Task objective — Reproduce the data exactly as it stands.

● ● ● ● ●

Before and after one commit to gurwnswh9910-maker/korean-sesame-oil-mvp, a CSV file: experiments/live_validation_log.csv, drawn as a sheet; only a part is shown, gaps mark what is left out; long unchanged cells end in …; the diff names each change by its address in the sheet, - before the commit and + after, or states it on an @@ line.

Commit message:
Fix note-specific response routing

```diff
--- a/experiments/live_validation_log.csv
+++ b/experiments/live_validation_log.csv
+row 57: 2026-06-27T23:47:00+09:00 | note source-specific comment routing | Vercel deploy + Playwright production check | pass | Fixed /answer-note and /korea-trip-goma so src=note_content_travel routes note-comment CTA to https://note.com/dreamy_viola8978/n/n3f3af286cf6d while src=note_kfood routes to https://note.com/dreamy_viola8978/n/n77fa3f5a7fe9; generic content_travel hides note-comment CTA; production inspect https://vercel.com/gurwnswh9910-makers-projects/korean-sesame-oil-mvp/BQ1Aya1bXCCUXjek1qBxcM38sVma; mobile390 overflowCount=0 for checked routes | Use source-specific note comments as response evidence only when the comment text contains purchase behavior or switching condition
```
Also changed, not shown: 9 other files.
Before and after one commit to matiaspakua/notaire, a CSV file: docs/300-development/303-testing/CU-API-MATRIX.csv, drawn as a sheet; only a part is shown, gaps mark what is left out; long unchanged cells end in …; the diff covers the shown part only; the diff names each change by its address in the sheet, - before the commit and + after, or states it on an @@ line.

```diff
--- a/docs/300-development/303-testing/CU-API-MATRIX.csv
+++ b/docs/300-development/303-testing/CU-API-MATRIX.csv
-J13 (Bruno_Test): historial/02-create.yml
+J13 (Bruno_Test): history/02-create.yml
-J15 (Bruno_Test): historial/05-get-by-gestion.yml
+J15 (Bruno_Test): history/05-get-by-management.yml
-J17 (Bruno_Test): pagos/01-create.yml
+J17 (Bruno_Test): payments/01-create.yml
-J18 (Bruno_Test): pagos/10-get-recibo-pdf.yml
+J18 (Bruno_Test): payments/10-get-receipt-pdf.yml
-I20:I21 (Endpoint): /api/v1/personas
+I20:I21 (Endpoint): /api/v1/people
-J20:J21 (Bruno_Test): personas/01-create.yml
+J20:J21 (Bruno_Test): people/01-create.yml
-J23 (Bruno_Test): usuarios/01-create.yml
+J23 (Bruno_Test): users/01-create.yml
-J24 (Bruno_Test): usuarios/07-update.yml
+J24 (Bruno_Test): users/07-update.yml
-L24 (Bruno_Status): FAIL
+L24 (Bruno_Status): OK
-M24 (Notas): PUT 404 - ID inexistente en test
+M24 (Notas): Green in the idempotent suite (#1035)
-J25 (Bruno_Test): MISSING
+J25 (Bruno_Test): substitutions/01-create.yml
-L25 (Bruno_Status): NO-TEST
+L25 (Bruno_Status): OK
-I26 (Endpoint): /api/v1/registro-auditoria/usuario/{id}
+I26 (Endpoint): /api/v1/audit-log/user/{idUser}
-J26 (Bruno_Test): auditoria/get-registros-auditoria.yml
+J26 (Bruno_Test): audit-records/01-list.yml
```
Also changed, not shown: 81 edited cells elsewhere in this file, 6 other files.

● ● ● ● ●

Completed task —
Before and after one commit to gurwnswh9910-maker/korean-sesame-oil-mvp, a CSV file: experiments/live_validation_log.csv, drawn as a sheet; only a part is shown, gaps mark what is left out; long unchanged cells end in …; the diff names each change by its address in the sheet, - before the commit and + after, or states it on an @@ line.

Commit message:
Fix note-specific response routing

```diff
--- a/experiments/live_validation_log.csv
+++ b/experiments/live_validation_log.csv
+row 57: 2026-06-27T23:47:00+09:00 | note source-specific comment routing | Vercel deploy + Playwright production check | pass | Fixed /answer-note and /korea-trip-goma so src=note_content_travel routes note-comment CTA to https://note.com/dreamy_viola8978/n/n3f3af286cf6d while src=note_kfood routes to https://note.com/dreamy_viola8978/n/n77fa3f5a7fe9; generic content_travel hides note-comment CTA; production inspect https://vercel.com/gurwnswh9910-makers-projects/korean-sesame-oil-mvp/BQ1Aya1bXCCUXjek1qBxcM38sVma; mobile390 overflowCount=0 for checked routes | Use source-specific note comments as response evidence only when the comment text contains purchase behavior or switching condition
```
Also changed, not shown: 9 other files.
Before and after one commit to matiaspakua/notaire, a CSV file: docs/300-development/303-testing/CU-API-MATRIX.csv, drawn as a sheet; only a part is shown, gaps mark what is left out; long unchanged cells end in …; the diff covers the shown part only; the diff names each change by its address in the sheet, - before the commit and + after, or states it on an @@ line.

```diff
--- a/docs/300-development/303-testing/CU-API-MATRIX.csv
+++ b/docs/300-development/303-testing/CU-API-MATRIX.csv
-J13 (Bruno_Test): historial/02-create.yml
+J13 (Bruno_Test): history/02-create.yml
-J15 (Bruno_Test): historial/05-get-by-gestion.yml
+J15 (Bruno_Test): history/05-get-by-management.yml
-J17 (Bruno_Test): pagos/01-create.yml
+J17 (Bruno_Test): payments/01-create.yml
-J18 (Bruno_Test): pagos/10-get-recibo-pdf.yml
+J18 (Bruno_Test): payments/10-get-receipt-pdf.yml
-I20:I21 (Endpoint): /api/v1/personas
+I20:I21 (Endpoint): /api/v1/people
-J20:J21 (Bruno_Test): personas/01-create.yml
+J20:J21 (Bruno_Test): people/01-create.yml
-J23 (Bruno_Test): usuarios/01-create.yml
+J23 (Bruno_Test): users/01-create.yml
-J24 (Bruno_Test): usuarios/07-update.yml
+J24 (Bruno_Test): users/07-update.yml
-L24 (Bruno_Status): FAIL
+L24 (Bruno_Status): OK
-M24 (Notas): PUT 404 - ID inexistente en test
+M24 (Notas): Green in the idempotent suite (#1035)
-J25 (Bruno_Test): MISSING
+J25 (Bruno_Test): substitutions/01-create.yml
-L25 (Bruno_Status): NO-TEST
+L25 (Bruno_Status): OK
-I26 (Endpoint): /api/v1/registro-auditoria/usuario/{id}
+I26 (Endpoint): /api/v1/audit-log/user/{idUser}
-J26 (Bruno_Test): auditoria/get-registros-auditoria.yml
+J26 (Bruno_Test): audit-records/01-list.yml
```
Also changed, not shown: 81 edited cells elsewhere in this file, 6 other files.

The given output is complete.